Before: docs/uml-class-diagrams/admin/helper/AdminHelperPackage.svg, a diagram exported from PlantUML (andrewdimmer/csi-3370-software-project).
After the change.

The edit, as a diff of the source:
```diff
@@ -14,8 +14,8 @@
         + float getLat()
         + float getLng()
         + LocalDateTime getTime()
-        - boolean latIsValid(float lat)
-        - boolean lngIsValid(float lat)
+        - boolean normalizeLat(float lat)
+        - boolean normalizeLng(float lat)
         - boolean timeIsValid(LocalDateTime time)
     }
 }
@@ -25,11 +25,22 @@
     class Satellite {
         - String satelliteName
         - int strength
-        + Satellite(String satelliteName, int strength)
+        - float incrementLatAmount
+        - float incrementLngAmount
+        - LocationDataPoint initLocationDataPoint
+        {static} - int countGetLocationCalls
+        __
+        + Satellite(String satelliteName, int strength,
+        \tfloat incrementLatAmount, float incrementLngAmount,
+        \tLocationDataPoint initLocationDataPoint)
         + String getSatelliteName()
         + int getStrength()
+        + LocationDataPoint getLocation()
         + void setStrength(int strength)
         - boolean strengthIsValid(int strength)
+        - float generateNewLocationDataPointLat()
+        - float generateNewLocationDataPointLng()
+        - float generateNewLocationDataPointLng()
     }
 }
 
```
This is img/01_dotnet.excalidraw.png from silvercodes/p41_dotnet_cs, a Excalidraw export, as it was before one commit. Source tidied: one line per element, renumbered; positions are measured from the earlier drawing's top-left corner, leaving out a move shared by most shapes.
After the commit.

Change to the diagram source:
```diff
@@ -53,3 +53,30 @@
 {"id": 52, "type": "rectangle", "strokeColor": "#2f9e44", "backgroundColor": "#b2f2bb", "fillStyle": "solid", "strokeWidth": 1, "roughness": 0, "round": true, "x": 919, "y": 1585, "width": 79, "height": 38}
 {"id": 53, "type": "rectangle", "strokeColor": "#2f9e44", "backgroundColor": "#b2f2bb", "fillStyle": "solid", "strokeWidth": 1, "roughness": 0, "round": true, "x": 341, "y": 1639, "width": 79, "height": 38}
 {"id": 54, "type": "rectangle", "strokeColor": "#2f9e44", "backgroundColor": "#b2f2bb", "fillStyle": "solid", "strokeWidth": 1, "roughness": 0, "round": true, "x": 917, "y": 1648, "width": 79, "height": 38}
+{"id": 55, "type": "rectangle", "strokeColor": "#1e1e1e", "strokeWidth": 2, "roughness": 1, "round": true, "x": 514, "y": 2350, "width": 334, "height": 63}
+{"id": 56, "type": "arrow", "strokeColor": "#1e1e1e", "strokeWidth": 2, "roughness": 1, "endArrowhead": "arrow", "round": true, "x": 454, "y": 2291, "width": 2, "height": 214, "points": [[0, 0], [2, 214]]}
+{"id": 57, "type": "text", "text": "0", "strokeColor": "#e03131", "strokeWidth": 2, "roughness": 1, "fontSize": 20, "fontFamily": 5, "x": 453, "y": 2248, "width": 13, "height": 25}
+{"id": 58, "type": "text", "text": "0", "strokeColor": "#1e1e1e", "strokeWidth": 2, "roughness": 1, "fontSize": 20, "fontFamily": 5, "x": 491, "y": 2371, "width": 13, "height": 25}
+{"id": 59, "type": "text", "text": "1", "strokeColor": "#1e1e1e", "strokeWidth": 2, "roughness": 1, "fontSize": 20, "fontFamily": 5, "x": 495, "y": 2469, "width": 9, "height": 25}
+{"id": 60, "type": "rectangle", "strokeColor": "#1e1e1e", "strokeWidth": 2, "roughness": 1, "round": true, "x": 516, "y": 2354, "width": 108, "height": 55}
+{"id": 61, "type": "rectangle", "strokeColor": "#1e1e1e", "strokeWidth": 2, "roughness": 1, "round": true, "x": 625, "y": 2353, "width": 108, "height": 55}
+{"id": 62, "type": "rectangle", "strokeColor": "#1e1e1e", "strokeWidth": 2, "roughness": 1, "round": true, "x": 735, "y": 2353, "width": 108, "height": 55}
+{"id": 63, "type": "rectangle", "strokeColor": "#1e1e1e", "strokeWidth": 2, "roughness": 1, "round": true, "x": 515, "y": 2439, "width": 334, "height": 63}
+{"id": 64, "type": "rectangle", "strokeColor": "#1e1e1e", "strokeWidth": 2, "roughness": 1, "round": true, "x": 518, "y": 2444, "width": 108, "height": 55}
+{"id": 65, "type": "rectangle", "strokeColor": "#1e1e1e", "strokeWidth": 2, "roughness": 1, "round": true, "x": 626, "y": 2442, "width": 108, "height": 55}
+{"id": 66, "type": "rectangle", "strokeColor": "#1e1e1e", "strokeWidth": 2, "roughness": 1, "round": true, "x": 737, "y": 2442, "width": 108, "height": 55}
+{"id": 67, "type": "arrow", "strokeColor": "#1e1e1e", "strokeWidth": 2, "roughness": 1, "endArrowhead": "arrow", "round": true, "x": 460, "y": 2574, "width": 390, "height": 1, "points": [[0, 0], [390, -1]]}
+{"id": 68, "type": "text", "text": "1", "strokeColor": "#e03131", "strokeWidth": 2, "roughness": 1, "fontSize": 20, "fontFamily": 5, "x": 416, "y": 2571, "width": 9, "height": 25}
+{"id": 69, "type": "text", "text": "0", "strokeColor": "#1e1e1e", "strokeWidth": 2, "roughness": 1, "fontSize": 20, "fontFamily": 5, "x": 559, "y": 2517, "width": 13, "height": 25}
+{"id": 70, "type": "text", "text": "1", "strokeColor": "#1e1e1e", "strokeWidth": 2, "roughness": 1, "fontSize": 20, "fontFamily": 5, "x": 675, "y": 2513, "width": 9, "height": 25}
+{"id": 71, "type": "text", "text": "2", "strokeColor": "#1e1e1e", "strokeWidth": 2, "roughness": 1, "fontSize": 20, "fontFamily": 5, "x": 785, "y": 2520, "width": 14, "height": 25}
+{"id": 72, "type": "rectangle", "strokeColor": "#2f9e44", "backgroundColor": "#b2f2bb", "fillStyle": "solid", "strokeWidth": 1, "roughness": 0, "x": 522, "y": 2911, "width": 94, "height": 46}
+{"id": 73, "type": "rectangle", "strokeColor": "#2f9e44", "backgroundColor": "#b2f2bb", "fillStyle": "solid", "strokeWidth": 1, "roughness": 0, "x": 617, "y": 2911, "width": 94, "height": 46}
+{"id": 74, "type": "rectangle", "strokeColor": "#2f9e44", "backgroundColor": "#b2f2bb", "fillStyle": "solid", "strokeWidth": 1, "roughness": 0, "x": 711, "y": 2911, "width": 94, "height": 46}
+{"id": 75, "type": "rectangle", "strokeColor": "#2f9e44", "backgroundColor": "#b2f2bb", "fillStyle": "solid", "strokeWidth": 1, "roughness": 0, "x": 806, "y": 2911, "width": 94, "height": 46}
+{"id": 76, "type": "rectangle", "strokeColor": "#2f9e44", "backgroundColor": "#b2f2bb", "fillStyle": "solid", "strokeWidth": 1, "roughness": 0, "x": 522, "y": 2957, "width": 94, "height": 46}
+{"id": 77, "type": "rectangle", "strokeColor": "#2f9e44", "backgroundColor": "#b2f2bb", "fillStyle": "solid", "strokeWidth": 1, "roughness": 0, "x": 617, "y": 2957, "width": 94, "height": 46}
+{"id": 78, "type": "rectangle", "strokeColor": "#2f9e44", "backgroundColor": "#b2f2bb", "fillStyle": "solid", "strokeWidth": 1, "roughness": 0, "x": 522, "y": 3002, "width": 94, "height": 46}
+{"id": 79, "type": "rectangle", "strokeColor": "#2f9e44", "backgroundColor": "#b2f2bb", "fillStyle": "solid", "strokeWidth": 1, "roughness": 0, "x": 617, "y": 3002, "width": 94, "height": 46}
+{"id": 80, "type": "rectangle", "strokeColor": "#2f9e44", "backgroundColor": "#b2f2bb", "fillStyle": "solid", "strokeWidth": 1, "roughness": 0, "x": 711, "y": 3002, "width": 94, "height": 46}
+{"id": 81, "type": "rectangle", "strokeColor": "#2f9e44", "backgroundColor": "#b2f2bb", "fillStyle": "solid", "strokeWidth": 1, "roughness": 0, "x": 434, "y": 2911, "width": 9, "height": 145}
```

== Problem requirements ==
Copy all lines from the listing that contain "String".

== Answer below ==
         - String satelliteName
-        + Satellite(String satelliteName, int strength)
+        + Satellite(String satelliteName, int strength,
         + String getSatelliteName()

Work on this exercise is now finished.